They've since made it known they will release a DVD of the movie. It sounds like they will put the finishing touches on it, and there's even word they'll adapt "The Scarecrow of Oz" as a sequel.

Now, if you follow my other blog, you'll see, reading-wise, that I've done a lot of non-Oz reading, climaxing with A Lion Among Men, which I try to think of as not an Oz book at all, no offense to Maguire, but I have my own view of Oz in mind, and Maguire's is nowhere near it.

I mentioned sometime back that after I was done, I'd treat myself to a real Oz book. I had thought I'd try to buy a new Oz book I'd never read before, but my reaction to Hash's take on The Tin Woodman of Oz made me want to re-read the book.

Now, keep in mind that I've read a lot of non-Oz books recently for adults, and managed to decide what I liked and disliked about each author. Coming so soon out of these, I found myself evaluating Baum the same way.

Now, this book could arguably be the last Oz story Baum actually wrote, as he had prepared The Magic of Oz and Glinda of Oz some time before, for two more Oz books, should anything happen to him. (Which did, as both of those books were published posthumously.) I'm unsure how early he'd written them.
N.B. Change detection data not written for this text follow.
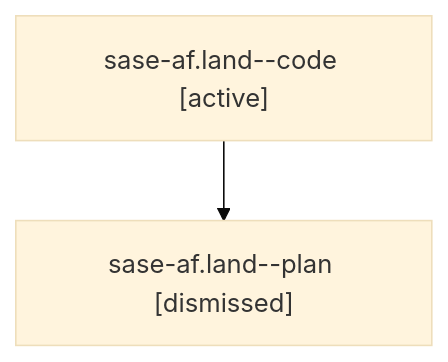
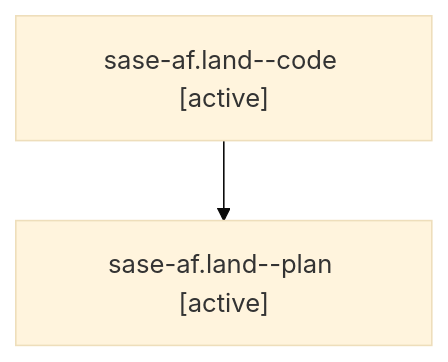
One commit to sase-org/sase--agents changed the diagram in families/bbugyi200.athena.sase-af.land.md. Above: the diagram before and after it, drawn with Mermaid (base theme). The commit also changed other lines of this file and 5813 other files, not shown here.

````diff
--- a/families/bbugyi200.athena.sase-af.land.md
+++ b/families/bbugyi200.athena.sase-af.land.md
@@ -9,6 +9,6 @@
 ```mermaid
 flowchart TD
   n0["sase-af.land--code [active]"]
-  n1["sase-af.land--plan [dismissed]"]
+  n1["sase-af.land--plan [active]"]
   n0 --> n1
 ```
````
Anyways, the point here is that Baum now finally had his Land of Oz better planned out than at any other time in his life. And upon reading Tin Woodman, it shows! Baum really weaves a tale, that is well-written (though this book does have inconsistencies with some of his earlier books), and while it's too fantastic to be believed, you wish it was true. He really was a historian.

I've pointed out that Baum had a penchant to satirize the types of stories he was writing within the story, and as this is a romantic fairy tale of sorts, he doesn't do any exception here. A former lover in shining armor (or in this case, a shiny body), braves many hardships and dangers for his love. And they all live happily ever after... Right? Well, yes!

The Tin Woodman is visited in his castle by Woot the Wanderer, who asks why he is made of tin. The Tin Woodman obliges and tells the story we heard back in The Wonderful Wizard of Oz, now expanded, and altered slight. In Wonderful Wizard, the Tin Woodman's former self (later named Nick Chopper) falls in love with a pretty munchkin girl, but the old woman she lives with disapproves of the couple, and has the Wicked Witch of the East cast a spell on the woodman's axe to make him have accidents. The woodman has his old body parts replaced with tin, until he is made of tin, but alas! he now has no heart, and cannot love the munchkin girl. Later, he gets caught in a rainstorm and rusts until he is rescued by Dorothy and the Scarecrow.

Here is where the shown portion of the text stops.